For parents, moving comes with an endless to-do list. There’s a home to be sold, a moving truck to pack, and settling in to do when you finally arrive.

 But while kids take a backseat role in family moves, it’s important to remember that moving is tough on children, too. From saying goodbye to friends to being the new kid at school, moving can be scary when you’re just a kid.

 Thankfully, there are a lot of parents can do to guide their children through a move and reduce stress for everyone. If you’re planning a move with a house full of kids, these are the steps you can take to prepare your family for its fresh start.

 

Make Kid-Friendly Checklists

Home sellers have to run a tight ship to keep their house show-ready. That’s especially true — and especially challenging — when you have kids. Selling a house comes with new chores and new rules for everyone. To help kids adjust, make age-appropriate checklists for the things they need to do every day. Visual reminders for tasks like making the bed and tidying toys make it easy for kids to help out.

 Don’t underestimate the power of checklists for yourself! Putting together a checklist of everything you need to do before open houses and showings ensure you make a great first impression on each and every buyer. Make sure your open house checklist includes little touches like opening curtains and windows to make your home feel light and airy. And of course, don’t forget to take pets with you when you go!

Involve Kids in Packing

As a parent, you know that doing chores with kids means spending twice as long. So when it’s time to pack the house for a move, it’s tempting to take charge and do it all yourself. But while this works for the kitchen cupboards, it’s a recipe for disaster when it comes to kids’ rooms. Kids want to feel in charge of their own lives. That means choosing what stays and what goes in their bedrooms and playrooms.

 Give kids control over their own spaces by setting packing and decluttering goals. For example, you might ask your child to choose 10 toys to keep before packing up the rest for home staging. Older kids and teens may be tasked with selling clothes and video games they no longer use — and using the pocket money they earn for something new after you settle in.

 

Occupy Children on Moving Day
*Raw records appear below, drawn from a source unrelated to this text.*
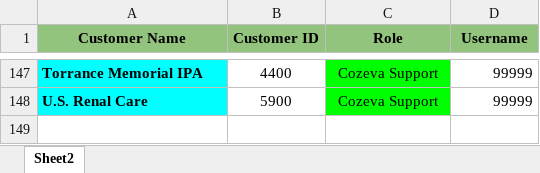
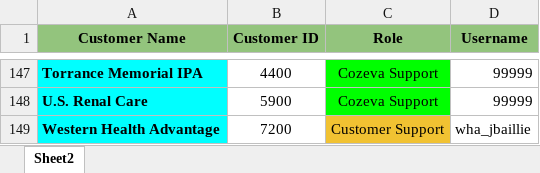
Before and after one commit to CozevaQA/RTVS_dist, an Excel workbook: assets/CustomerDB.xlsx, sheet Sheet2, drawn as a sheet; only a part is shown, gaps mark what is left out; values as stored, in another font and other column widths than the file's, no borders; the diff names each change by its address in the sheet, - before the commit and + after, or states it on an @@ line.

Commit message:
WHA miss

```diff
--- a/assets/CustomerDB.xlsx (sheet Sheet2)
+++ b/assets/CustomerDB.xlsx (sheet Sheet2)
+row 149: Western Health Advantage | 7200 | Customer Support | wha_jbaillie
```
Professional movers are a lifesaver for busy parents. With an entire moving crew to load up your stuff, moving can be over in a matter of hours instead of days. While many people assume professional movers are too expensive if you’re moving locally, don’t have much stuff, and move on a weekday, hiring movers can actually be fairly affordable.

 But there is one catch: With a moving crew to direct, you won’t have time to monitor children on moving day. Heavy furniture and kids underfoot is a dangerous combination — not to mention stressful for your kids — so get kids out of the house instead of trying to juggle parenting and moving. When you book a babysitter for a fun day out, your children can spend their last day doing their favorite things instead of uneasy at home.
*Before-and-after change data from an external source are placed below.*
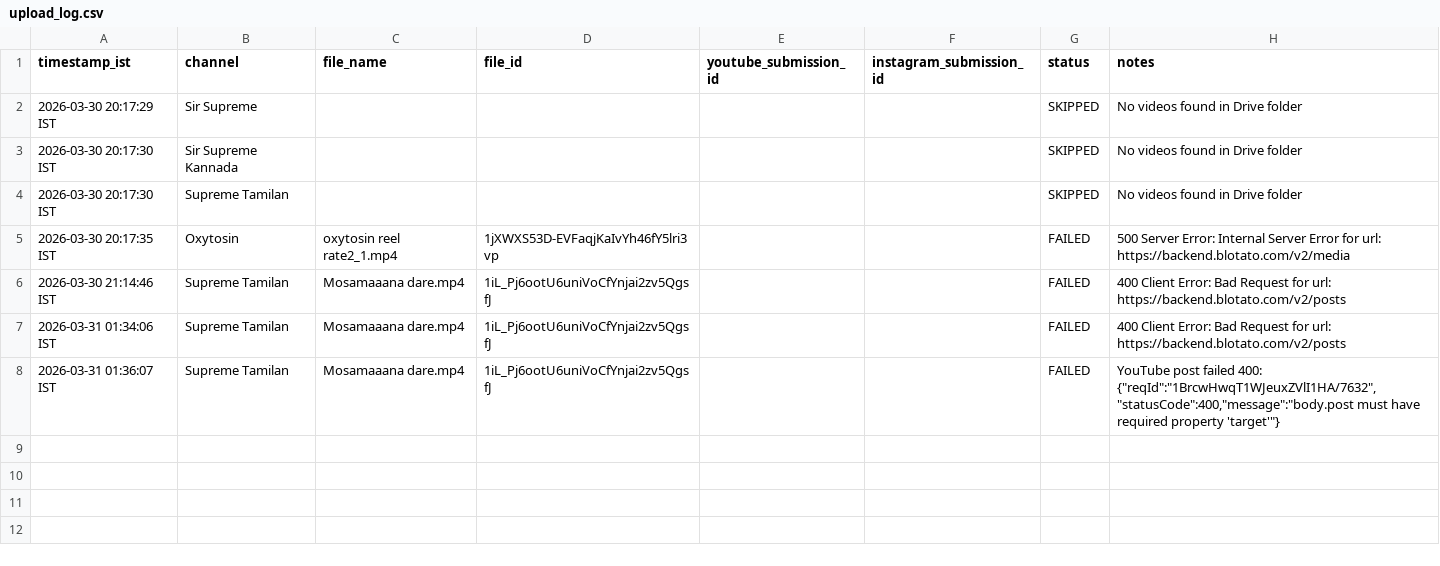
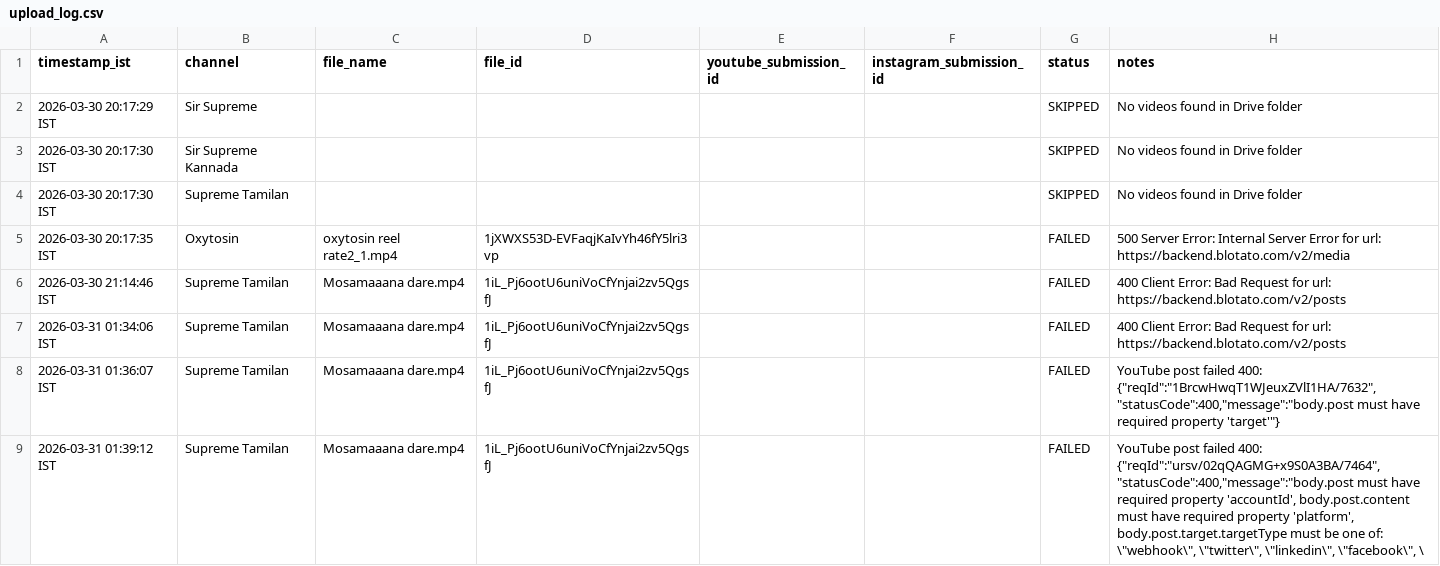
Before and after one commit to rahmankhan1995/social-media-upload-automation, a CSV file: upload_log.csv, drawn as a sheet.

```diff
--- a/upload_log.csv
+++ b/upload_log.csv
@@ -8 +8,2 @@ timestamp_ist,channel,file_name,file_id,youtube_submission_id,instagram_submissi
 2026-03-31 01:36:07 IST,Supreme Tamilan,Mosamaaana dare.mp4,1iL_Pj6ootU6uniVoCfYnjai2zv5QgsfJ,,,FAILED,"YouTube post failed 400: {""reqId"":""1BrcwHwqT1WJeuxZVlI1HA/7632"",""statusCode"":400,""message"":""body.post must have required property 'target'""}"
+2026-03-31 01:39:12 IST,Supreme Tamilan,Mosamaaana dare.mp4,1iL_Pj6ootU6uniVoCfYnjai2zv5QgsfJ,,,FAILED,"YouTube post failed 400: {""reqId"":""ursv/02qQAGMG+x9S0A3BA/7464"",""statusCode"":400,""message"":""body.post must have required property 'accountId', body.post.content must have required property 'platform', body.post.target.targetType must be one of: \""webhook\"", \""twitter\"", \""linkedin\"", \""facebook\"", \"
```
Help Kids Settle In

The work isn’t over when moving day ends. Once everything is unpacked and your new house is starting to look like a home, there’s one more challenge ahead: helping your kids fall in love with your new home. The best way to do that, of course, is by helping them make friends! Talk to neighbors to find other children in the neighborhood, sign kids up for extracurriculars, and take plenty of trips to local parks and libraries. With your support, your kids will feel at home in no time.

 

For kids, moving house is like leaping into the great unknown. As parents, you can make that leap a little less scary by involving kids in the moving process when appropriate — and knowing when it’s better to leave them out. With your guidance, your children can get through this move with grace and start making a home in your new community.

 

Alexis Hall,

www.singleparent.info